Did I Say Quaint?
Op-Ed by Mark Danner in today’s Times right on the money concerning Gonzales. Read it here.
But what we are unlikely to hear, given the balance of votes in the Senate, are many voices making the obvious argument that with this record, Mr. Gonzales is unfit to serve as attorney general. So let me make it: Mr. Gonzales is unfit because the slow river of litigation is certain to bring before the next attorney general a raft of torture cases that challenge the very policies that he personally helped devise and put into practice. He is unfit because, while the attorney general is charged with upholding the law, the documents show that as White House counsel, Mr. Gonzales, in the matter of torture, helped his client to concoct strategies to circumvent it. And he is unfit, finally, because he has rightly become the symbol of the United States' fateful departure from a body of settled international law and human rights practice for which the country claims to stand.
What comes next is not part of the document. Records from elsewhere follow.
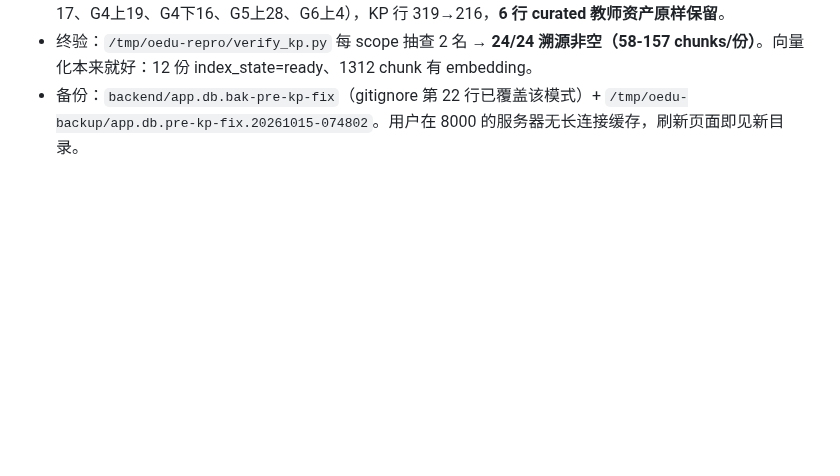
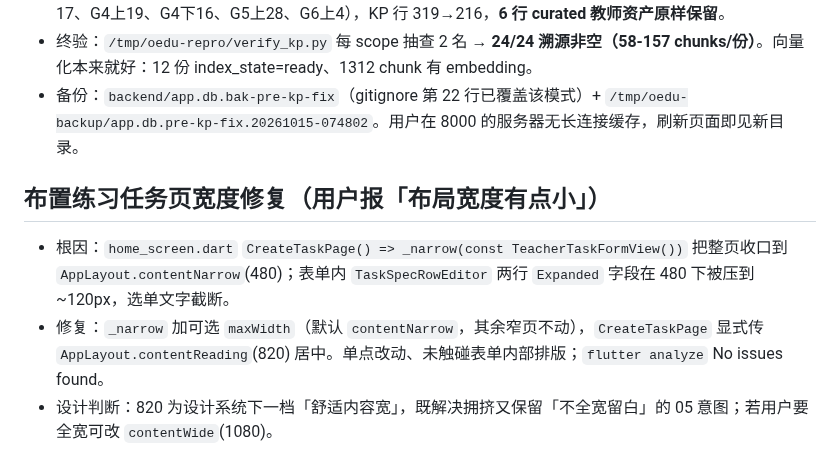
Before and after one commit to annilq/openedu, a Markdown page: .workbuddy/memory/2026-10-15.md, the part around the change. Rendered like a GitHub page; blank space fills up the shorter version.

```diff
--- a/.workbuddy/memory/2026-10-15.md
+++ b/.workbuddy/memory/2026-10-15.md
@@ -57,3 +57,8 @@
 - 孤儿 KP 行清理：复用 `repo.prunable_knowledge_points`（三条口径：scope 定位 / 无留存资料引用 / 只删 emerged+pending），`exclude_material_ids=空集` 即「孤儿判定」。**删除 103 行**（G1上4、G2上15、G2下17、G4上19、G4下16、G5上28、G6上4），KP 行 319→216，**6 行 curated 教师资产原样保留**。
 - 终验：`/tmp/oedu-repro/verify_kp.py` 每 scope 抽查 2 名 → **24/24 溯源非空（58-157 chunks/份）**。向量化本来就好：12 份 index_state=ready、1312 chunk 有 embedding。
 - 备份：`backend/app.db.bak-pre-kp-fix`（gitignore 第 22 行已覆盖该模式）+ `/tmp/oedu-backup/app.db.pre-kp-fix.20261015-074802`。用户在 8000 的服务器无长连接缓存，刷新页面即见新目录。
+
+## 布置练习任务页宽度修复（用户报「布局宽度有点小」）
+- 根因：`home_screen.dart` `CreateTaskPage() => _narrow(const TeacherTaskFormView())` 把整页收口到 `AppLayout.contentNarrow`(480)；表单内 `TaskSpecRowEditor` 两行 `Expanded` 字段在 480 下被压到 ~120px，选单文字截断。
+- 修复：`_narrow` 加可选 `maxWidth`（默认 `contentNarrow`，其余窄页不动），`CreateTaskPage` 显式传 `AppLayout.contentReading`(820) 居中。单点改动、未触碰表单内部排版；`flutter analyze` No issues found。
+- 设计判断：820 为设计系统下一档「舒适内容宽」，既解决拥挤又保留「不全宽留白」的 05 意图；若用户要全宽可改 `contentWide`(1080)。
```
Also changed, not shown: .workbuddy/memory/2026-10-14.md (+8 -0 lines).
On the other hand, perhaps it is fitting that Mr. Gonzales be confirmed. The system of torture has, after all, survived its disclosure. We have entered a new era; the traditional story line in which scandal leads to investigation and investigation leads to punishment has been supplanted by something else. Wrongdoing is still exposed; we gaze at the photographs and read the documents, and then we listen to the president's spokesman "reiterate," as he did last week, "the president's determination that the United States never engage in torture." And there the story ends.